This decision reflects the constant and unbelievably untarnished sense of hope that every member of this family holds. This is also the gift that they share with every person who steps foot on their land and which they work tirelessly to share with their fellow Palestinians. The demolition of these buildings would not only be a horrendous loss for an innocent family but would be a huge and deeply worrying dent on work towards intercultural understanding and cooperation.

This kind of work in invaluable to the progress of any attempt at a peace process.

I volunteered on the farm for six weeks last summer. The project has reached out to a vast number of volunteers and visitors over the years and there is a strong network of people all over the world who feel a connection to this farm and to the process of building bridges in Palestine. I feel that particularly in light of the recent Gaza flotilla attack, it is vitally important that people in this country get some idea of the kind of injustices that normal Palestinian families are being faced with every day, which is why stories like these must get out and get talked about.

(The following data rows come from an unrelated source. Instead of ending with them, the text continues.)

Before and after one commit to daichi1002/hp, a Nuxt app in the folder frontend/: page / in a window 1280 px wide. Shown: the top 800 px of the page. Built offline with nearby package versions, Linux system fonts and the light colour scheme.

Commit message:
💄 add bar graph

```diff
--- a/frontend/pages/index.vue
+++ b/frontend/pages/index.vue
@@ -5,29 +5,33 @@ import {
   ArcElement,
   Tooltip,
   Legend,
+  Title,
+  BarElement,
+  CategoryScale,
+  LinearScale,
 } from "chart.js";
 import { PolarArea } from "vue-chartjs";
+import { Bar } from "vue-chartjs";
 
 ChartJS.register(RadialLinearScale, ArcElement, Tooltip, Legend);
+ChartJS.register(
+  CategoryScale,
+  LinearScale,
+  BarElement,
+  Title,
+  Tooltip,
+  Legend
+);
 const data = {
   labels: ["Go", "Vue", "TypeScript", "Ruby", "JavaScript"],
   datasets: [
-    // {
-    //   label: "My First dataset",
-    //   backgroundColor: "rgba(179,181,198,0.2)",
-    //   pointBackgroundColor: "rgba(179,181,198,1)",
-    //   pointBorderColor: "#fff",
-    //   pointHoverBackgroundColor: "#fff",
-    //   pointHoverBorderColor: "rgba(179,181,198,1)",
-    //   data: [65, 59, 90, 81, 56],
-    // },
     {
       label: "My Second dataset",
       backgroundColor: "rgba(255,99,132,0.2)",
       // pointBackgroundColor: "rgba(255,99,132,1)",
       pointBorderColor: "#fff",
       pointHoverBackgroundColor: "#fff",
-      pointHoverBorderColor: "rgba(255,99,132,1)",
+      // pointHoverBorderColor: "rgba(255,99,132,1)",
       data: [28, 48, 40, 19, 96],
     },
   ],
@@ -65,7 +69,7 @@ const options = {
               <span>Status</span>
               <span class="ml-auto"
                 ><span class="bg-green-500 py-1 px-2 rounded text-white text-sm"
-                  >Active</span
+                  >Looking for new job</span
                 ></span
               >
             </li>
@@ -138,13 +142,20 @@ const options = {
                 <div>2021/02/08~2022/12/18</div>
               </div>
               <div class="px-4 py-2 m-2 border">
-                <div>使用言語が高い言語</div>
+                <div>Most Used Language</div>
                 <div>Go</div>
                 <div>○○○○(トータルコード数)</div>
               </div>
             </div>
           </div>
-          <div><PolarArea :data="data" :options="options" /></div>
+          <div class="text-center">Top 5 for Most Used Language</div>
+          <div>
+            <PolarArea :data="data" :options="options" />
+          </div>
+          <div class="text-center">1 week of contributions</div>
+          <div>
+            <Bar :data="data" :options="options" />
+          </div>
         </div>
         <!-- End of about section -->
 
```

Sadly this is by no means a unique case. The world has to wake up to the realities of life in Palestine. It is impossible to know how many more alarm bells need to be rung in the face of the international community before real and effective action is taken but in the meantime we must all do what we can to arouse the people who can make a difference from their blind slumber.

I left the farm last August with the sense that anything can be achieved if you have half the sheer motivation, will-power and patience that this family put into making their dreams a reality.

Let us follow in their admirable footsteps – stay active and stay hopeful.

For the moment, here are some actions that you can take:

For more information see